I had not expected to start a series, but the news today about the education initiative One Laptop per Child complements my previous post too well. The computer will initially be sold to developing countries for $150 per unit with the price expected to decline as scales of economy are reached in the next two years. It will come with no hard drive, the ability to connect wirelessly to the internet using existing national infrastructures and with other computers within 1/3 of a mile, has alternate sources of energy when electricity is unavailable, and acts as a repeater to potentially expand access to the internet to ever more remote locations. Not a bad way to start - and a child can maintain and repair it!
The philosophy behind OLPC is:
1. Learning and high-quality education for all is essential to provide a fair, equitable, economically and socially viable society;
2. Access to mobile laptops on a sufficient scale provide real benefits for learning and dramatic improvement of education on a national scale;
3. So long as computers remain unnecessarily expensive such potential gains remain a privilege for a select few.
Now I look at this as a great idea and wonder how quickly the lessons learned in mLearning and other movements fueled by mobile phones will migrate to this technology platform. But all is not well in River City:
The detractors include two computer industry giants, Intel and Microsoft, pushing alternative approaches. Intel has developed a $400 laptop aimed at schools as well as an education program that focuses on teachers instead of students. And Bill Gates, Microsoft’s chairman and a leading philanthropist for the third world, has questioned whether the concept is “just taking what we do in the rich world” and assuming that that is something good for the developing world, too.

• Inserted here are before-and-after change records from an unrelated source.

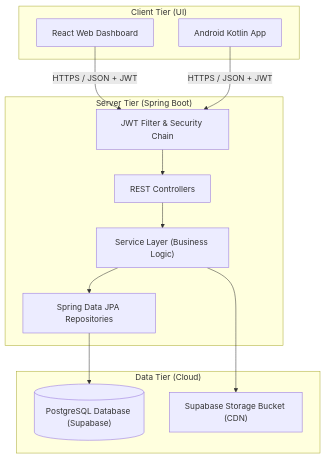
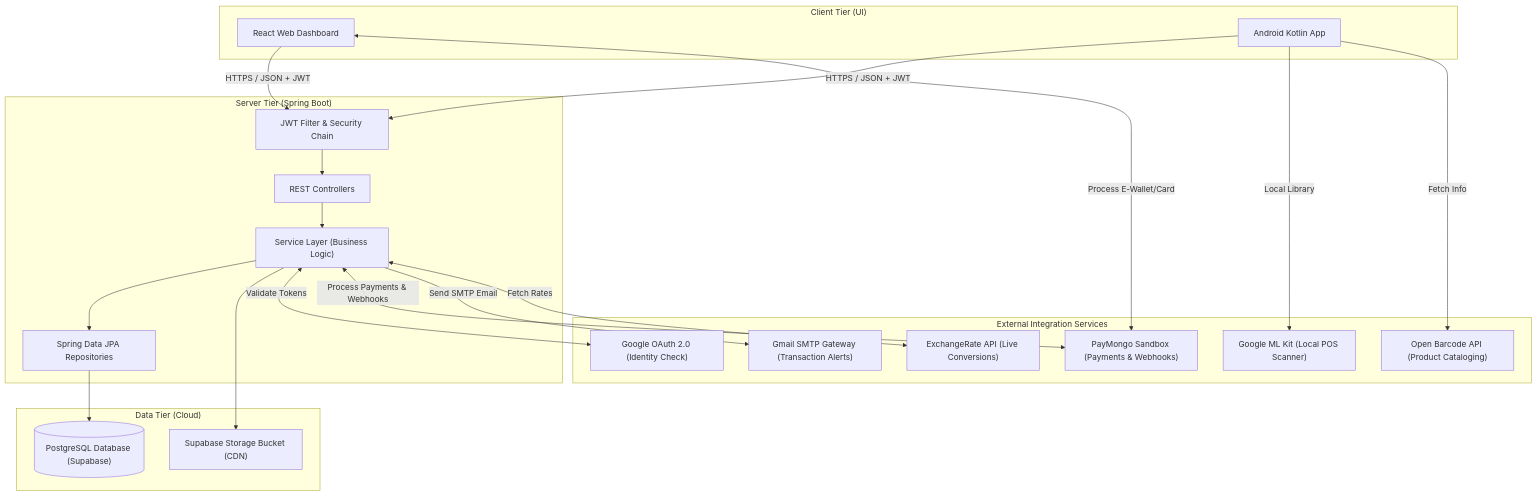
The diagram in README.md (christian-tapales/IT342-Tapales-SariTrack), drawn with Mermaid before and after one commit.

Commit message:
docs: include integrated external services in system architecture diagram

````diff
--- a/README.md
+++ b/README.md
@@ -17,27 +17,50 @@
 ```mermaid
 graph TD
     subgraph "Client Tier (UI)"
         Web["React Web Dashboard"]
         Mobile["Android Kotlin App"]
     end
 
     subgraph "Server Tier (Spring Boot)"
         Controller["REST Controllers"]
         Service["Service Layer (Business Logic)"]
         Repo["Spring Data JPA Repositories"]
         Security["JWT Filter & Security Chain"]
     end
 
     subgraph "Data Tier (Cloud)"
         DB[("PostgreSQL Database (Supabase)")]
         Storage["Supabase Storage Bucket (CDN)"]
     end
 
+    subgraph "External Integration Services"
+        PayMongo["PayMongo Sandbox (Payments & Webhooks)"]
+        SMTP["Gmail SMTP Gateway (Transaction Alerts)"]
+        ExchangeRate["ExchangeRate API (Live Conversions)"]
+        GoogleOAuth["Google OAuth 2.0 (Identity Check)"]
+        MLKit["Google ML Kit (Local POS Scanner)"]
+        BarcodeAPI["Open Barcode API (Product Cataloging)"]
+    end
+
+    %% Client Operations
     Web -->|HTTPS / JSON + JWT| Security
     Mobile -->|HTTPS / JSON + JWT| Security
+    Mobile -->|Local Library| MLKit
+    Mobile -->|Fetch Info| BarcodeAPI
+
+    %% Web Payment WebView
+    Web <-->|Process E-Wallet/Card| PayMongo
+
+    %% Internal Server Operations
     Security --> Controller
     Controller --> Service
     Service --> Repo
     Repo --> DB
     Service --> Storage
+
+    %% Integration Flows from Backend Service
+    Service <-->|Validate Tokens| GoogleOAuth
+    Service <-->|Process Payments & Webhooks| PayMongo
+    Service -->|Send SMTP Email| SMTP
+    Service <-->|Fetch Rates| ExchangeRate
 ```
````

I have to ask whether the fact that the laptops use the Linux operating system and AMD processors aren't part of the problem here? That there are more than 2.5 billion cell phones in the world and this doesn't fit with some people's construction of reality? That teachers are a major (THE major) stakeholder in any education change process and require their own marketing mix?

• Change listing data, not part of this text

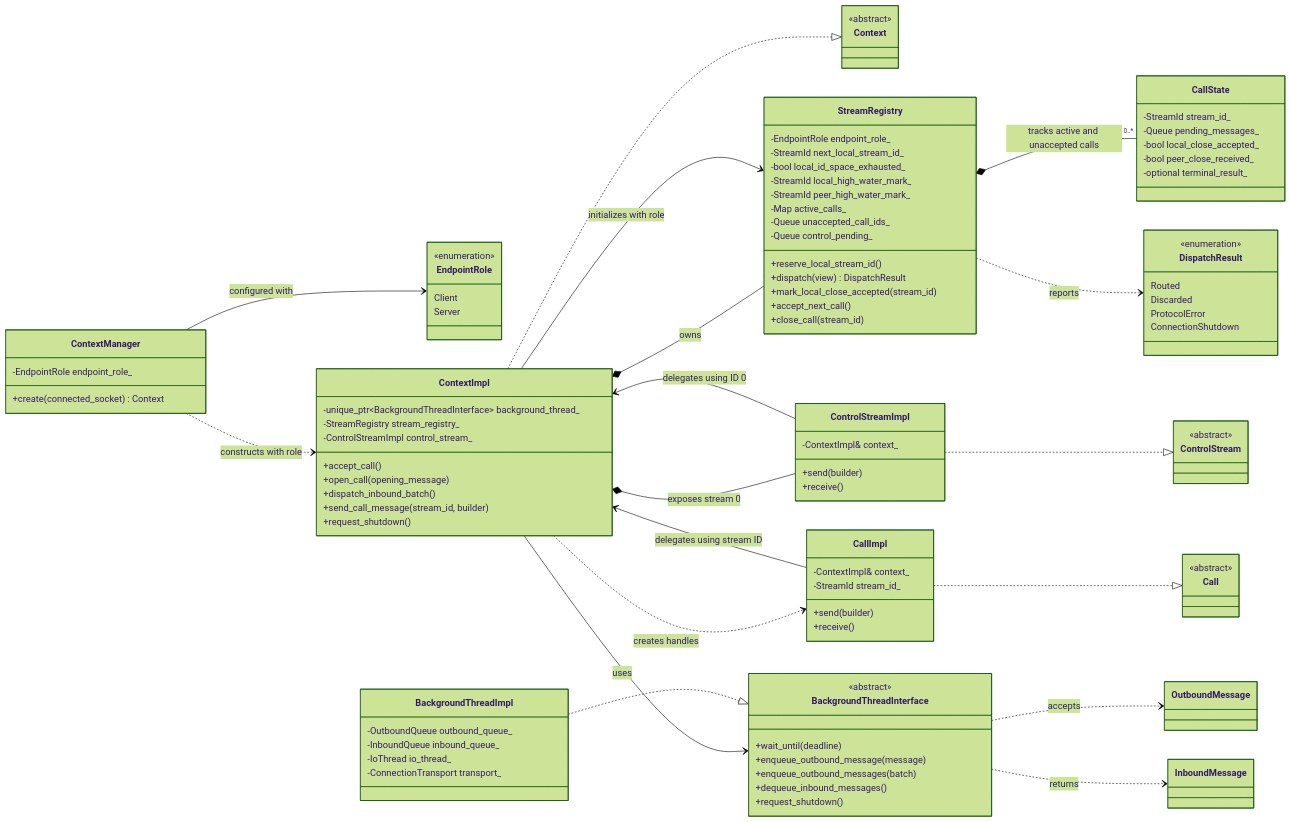
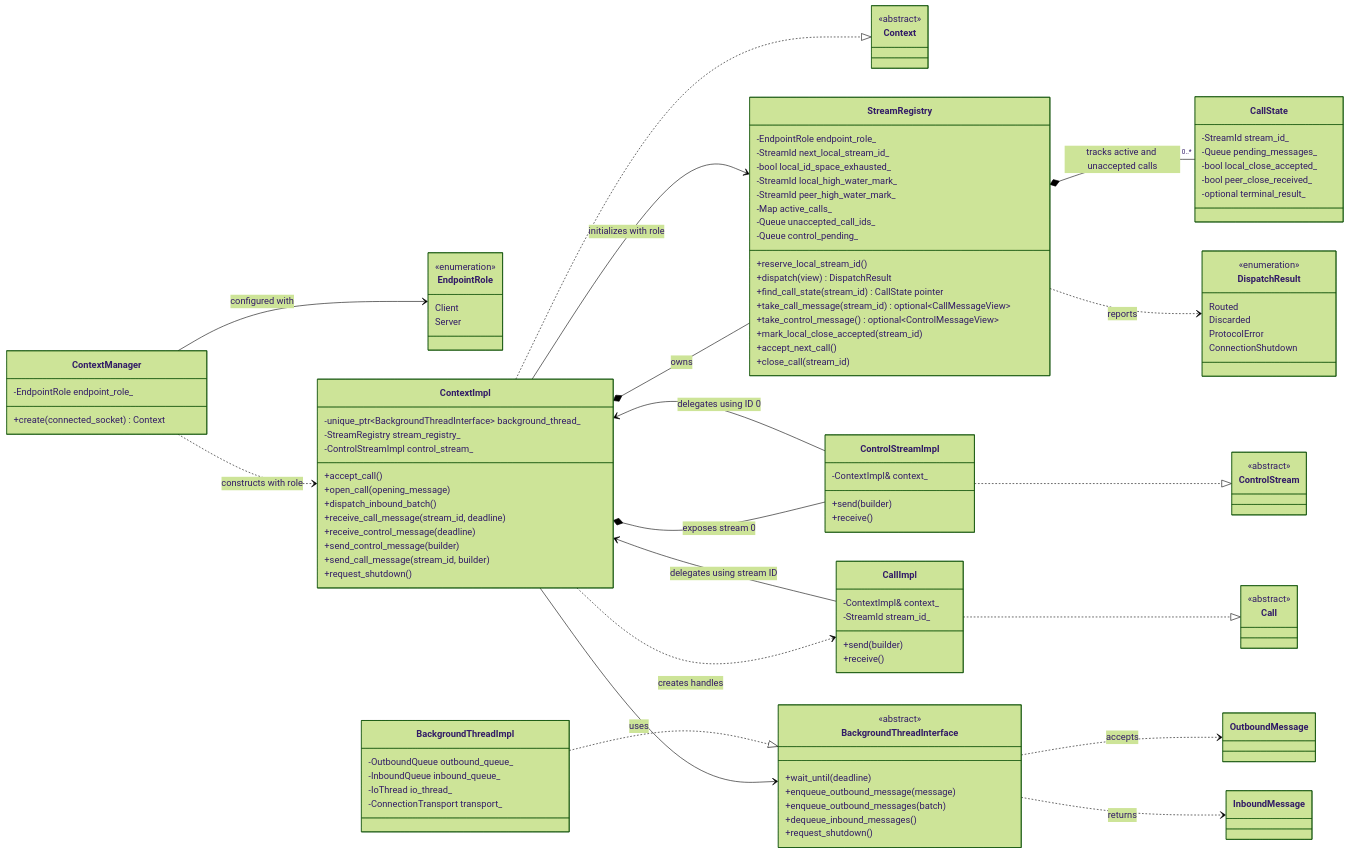
The diagram in doc/design/v2/runner/stream_management.md (exasol/udf-runner-cpp), drawn with Mermaid (forest theme) before and after one commit. The commit also changed other lines of this file, not shown here.

```diff
--- a/doc/design/v2/runner/stream_management.md
+++ b/doc/design/v2/runner/stream_management.md
@@ -241,6 +235,9 @@
     +accept_call()
     +open_call(opening_message)
     +dispatch_inbound_batch()
+    +receive_call_message(stream_id, deadline)
+    +receive_control_message(deadline)
+    +send_control_message(builder)
     +send_call_message(stream_id, builder)
     +request_shutdown()
 }
@@ -255,6 +252,9 @@
     -Queue control_pending_
     +reserve_local_stream_id()
     +dispatch(view) DispatchResult
+    +find_call_state(stream_id) CallState pointer
+    +take_call_message(stream_id) optional~CallMessageView~
+    +take_control_message() optional~ControlMessageView~
     +mark_local_close_accepted(stream_id)
     +accept_next_call()
     +close_call(stream_id)
```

Then there are the 'community critics.' Larry Cuban, from Stanford University: ...if part of their rationale is that it will revolutionize education in various countries, I don’t think it will happen, and they are naïve and innocent about the reality of formal schooling.
Time to trot out one of my favorite quotes Larry:

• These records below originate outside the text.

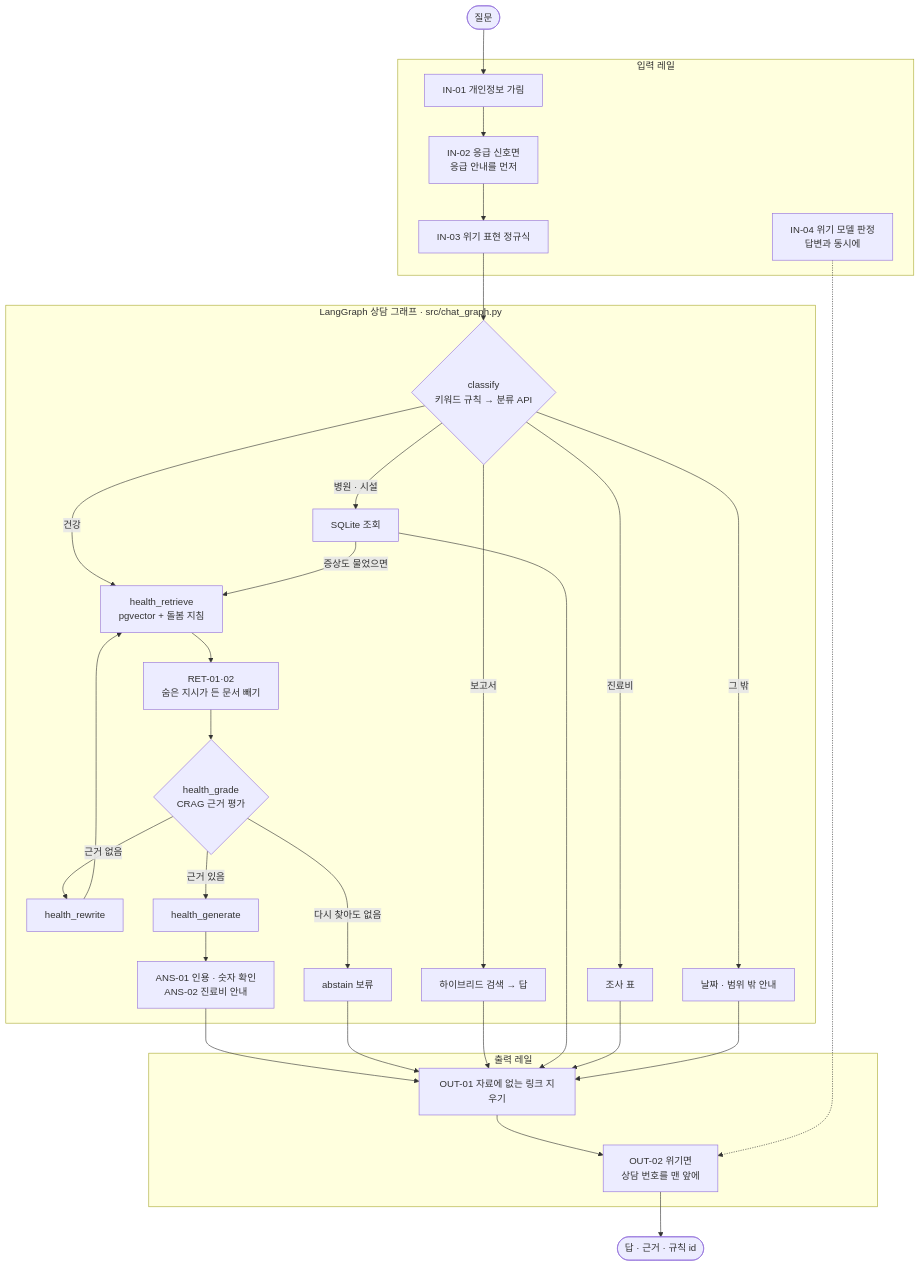
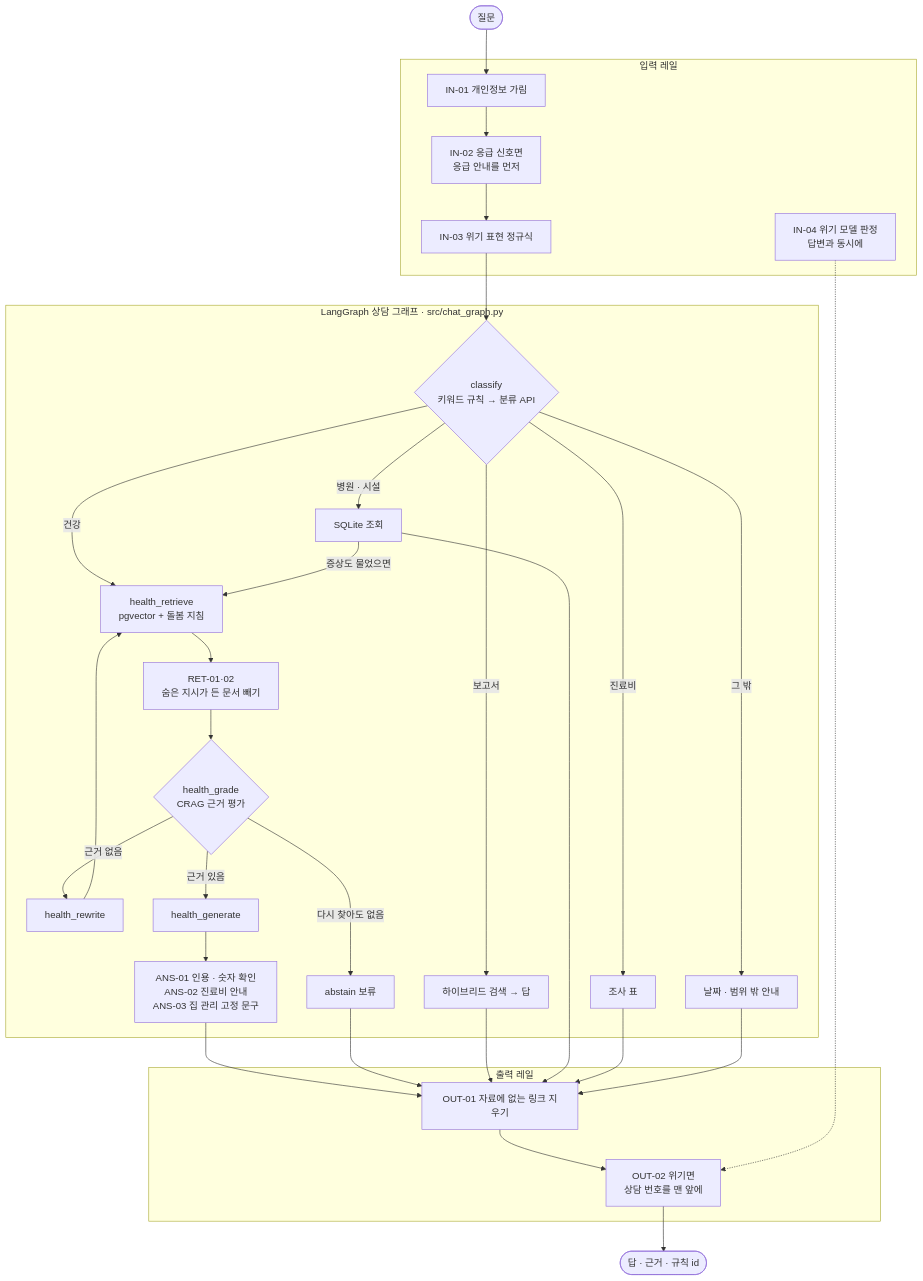
The second of 2 diagrams in README.md (rndigkwk/dograg), drawn with Mermaid before and after one commit. The commit also changed 6 other files, not shown here.

````diff
--- a/README.md
+++ b/README.md
@@ -86,37 +86,37 @@
 ```mermaid
 flowchart TB
   Q(["질문"]) --> IN1
   subgraph IN["입력 레일"]
     IN1["IN-01 개인정보 가림"] --> IN2["IN-02 응급 신호면<br/>응급 안내를 먼저"]
     IN2 --> IN3["IN-03 위기 표현 정규식"]
     IN4["IN-04 위기 모델 판정<br/>답변과 동시에"]
   end
   IN3 --> CL
   subgraph G["LangGraph 상담 그래프 · src/chat_graph.py"]
     CL{"classify<br/>키워드 규칙 → 분류 API"}
     CL -->|"건강"| HR["health_retrieve<br/>pgvector + 돌봄 지침"]
     HR --> RET["RET-01·02<br/>숨은 지시가 든 문서 빼기"]
     RET --> HG{"health_grade<br/>CRAG 근거 평가"}
     HG -->|"근거 없음"| RW["health_rewrite"]
     RW --> HR
     HG -->|"근거 있음"| GEN["health_generate"]
     HG -->|"다시 찾아도 없음"| AB["abstain 보류"]
-    GEN --> ANS["ANS-01 인용 · 숫자 확인<br/>ANS-02 진료비 안내"]
+    GEN --> ANS["ANS-01 인용 · 숫자 확인<br/>ANS-02 진료비 안내<br/>ANS-03 집 관리 고정 문구"]
     CL -->|"보고서"| RP["하이브리드 검색 → 답"]
     CL -->|"병원 · 시설"| HOS["SQLite 조회"]
     HOS -->|"증상도 물었으면"| HR
     CL -->|"진료비"| FEE["조사 표"]
     CL -->|"그 밖"| GN["날짜 · 범위 밖 안내"]
   end
   subgraph OUT["출력 레일"]
     O1["OUT-01 자료에 없는 링크 지우기"] --> O2["OUT-02 위기면<br/>상담 번호를 맨 앞에"]
   end
   ANS --> O1
   AB --> O1
   RP --> O1
   HOS --> O1
   FEE --> O1
   GN --> O1
   IN4 -.-> O2
   O2 --> R(["답 · 근거 · 규칙 id"])
 ```
````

It's important to be busy, but if you don't find the time to change the world, then you're busy keeping it the way it is. [Lives of Moral Leadership]
From the admittedly limited perspective of what I see and read about education systems and outcomes, I look forward to the OLPC initiative blowing the doors off the skeptics. And hopefully they will find some social marketing inspiration and expertise to get these laptops into more kids hands sooner and used better. In the meanwhile, will the project design and carry-out some studies to document the feasibility and effectiveness of the approach (maybe with the Gates Foundation as a funder?) and give the project a firm research base from which to expand and sustain itself?
And as a final irony, there would be no one in the US to go to to get these computers into our country's school systems. They would have to do it one state, or possibly even school district, at a time.
Source: NY Times (free registration required)